Deborah Butterfield (American)
Born 1949, San Diego, CA
Lives and works in Bozeman, MT and the Big Island of Hawaii
Deborah Butterfield's sculptural forms are based on her kindred spirits, horses. Her freestanding sculptures are constructed of tree branches or scrap metal found amongst local ranches, and are then sometimes cast in bronze.
With no sketches or maquettes Butterfield works directly with her found materials to build gentle life-sized horses, from mare to filly scale. Discards from the ranch become armaments that are realistic and spiritually charged shapes of horses' bodies. Unlike historic martial and monumental equine sculptors she explores the interior lives of horses rather than as extensions of human mobility.
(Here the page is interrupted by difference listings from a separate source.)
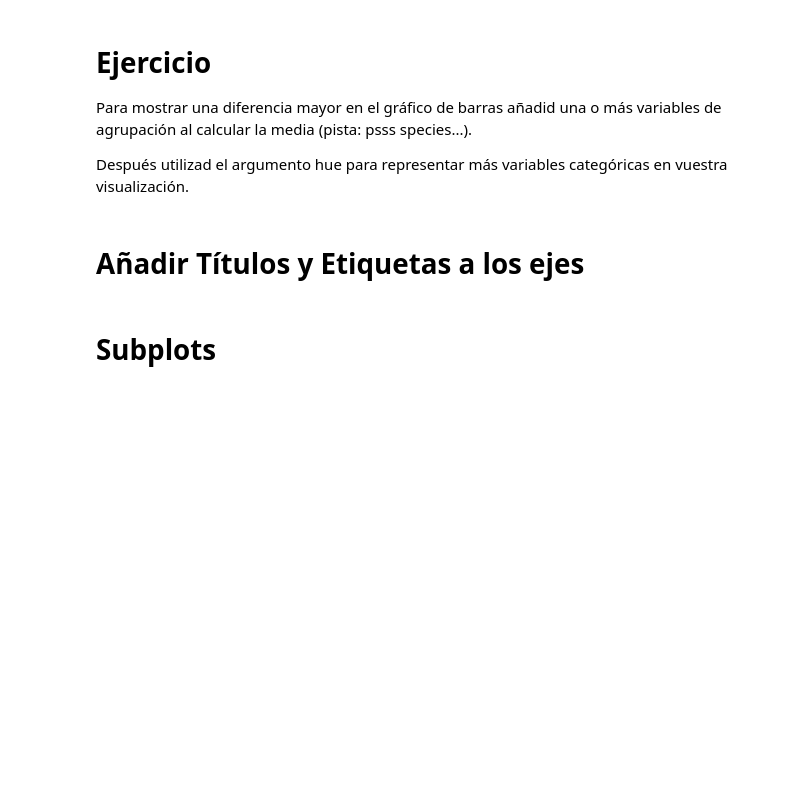
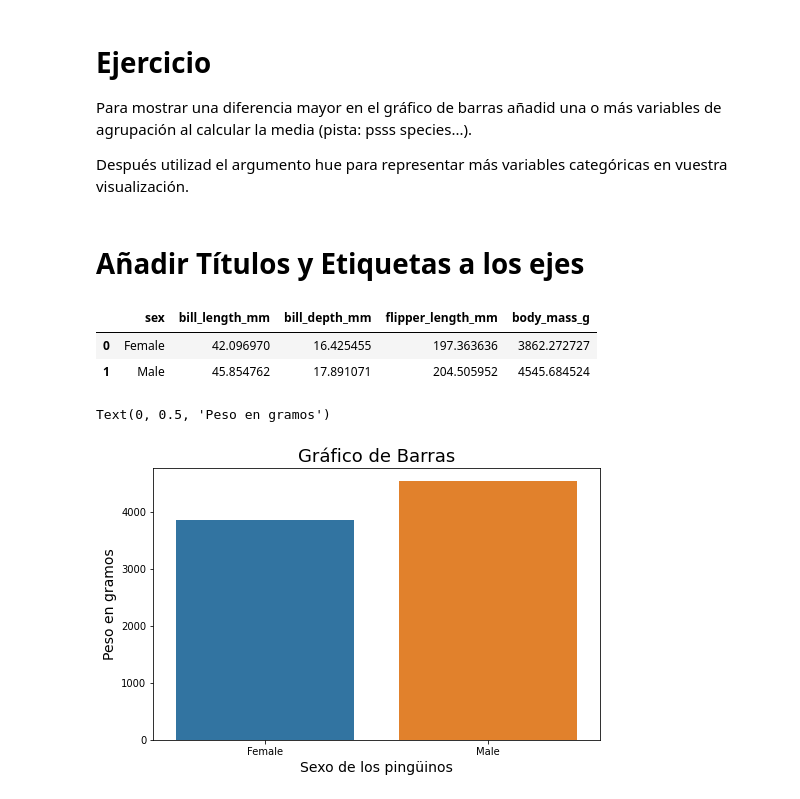
Before and after one commit to CuadraAlconero/IDAL_IA3_CuadraAlconero, a Jupyter notebook: Visualización.ipynb, the cells around one changed output. Cells and saved outputs as stored; diff of their text form; code cells hidden in the pictures; blank space fills up the shorter version.

```diff
--- a/Visualización.ipynb
+++ b/Visualización.ipynb
@@ -420,5 +409,23 @@ Para mostrar una diferencia mayor en el gráfico de barras añadid una o más va
 Después utilizad el argumento hue para representar más variables categóricas en vuestra visualización.
 # %% [markdown]
 # Añadir Títulos y Etiquetas a los ejes
-# %% [markdown]
-# Subplots
+# %%
+grouped_df = dataset.groupby(["sex"]).mean()
+grouped_df.reset_index(inplace=True)
+grouped_df.head(10)
+# %% [output]
+|  | sex | bill_length_mm | bill_depth_mm | flipper_length_mm | body_mass_g |
+| 0 | Female | 42.096970 | 16.425455 | 197.363636 | 3862.272727 |
+| 1 | Male | 45.854762 | 17.891071 | 204.505952 | 4545.684524 |
+# %%
+# Añadir y personalizar títulos y títulos de eje
+plt.figure(figsize=(8,5))
+ax = sns.barplot(data=grouped_df, y="body_mass_g", x="sex")
+axis_dict = {"size": 14}
+title_dict = {"size": 18}
+ax.set_title("Gráfico de Barras", fontdict=title_dict)
+ax.set_xlabel("Sexo de los pingüinos", fontdict=axis_dict)
+ax.set_ylabel("Peso en gramos", fontdict=axis_dict)
+# %% [output]
+Text(0, 0.5, 'Peso en gramos')
+[figure, added]
```
Also changed, not shown: parts of 20 cells of this notebook.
Deborah Butterfield sculptures breathe life into more than 70 public museum and sculpture garden collections throughout the United States. Among them are the Walker Art Center Sculpture Garden, Minneapolis, MN, the Metropolitan Museum of Art, New York, NY, the Whitney Museum of American Art, New York, NY, and the San Francisco Museum of Modern Art, San Francisco, CA.
Steel, 88 x 111 x 48 inches
Bronze, 40 x 48 x 24 inches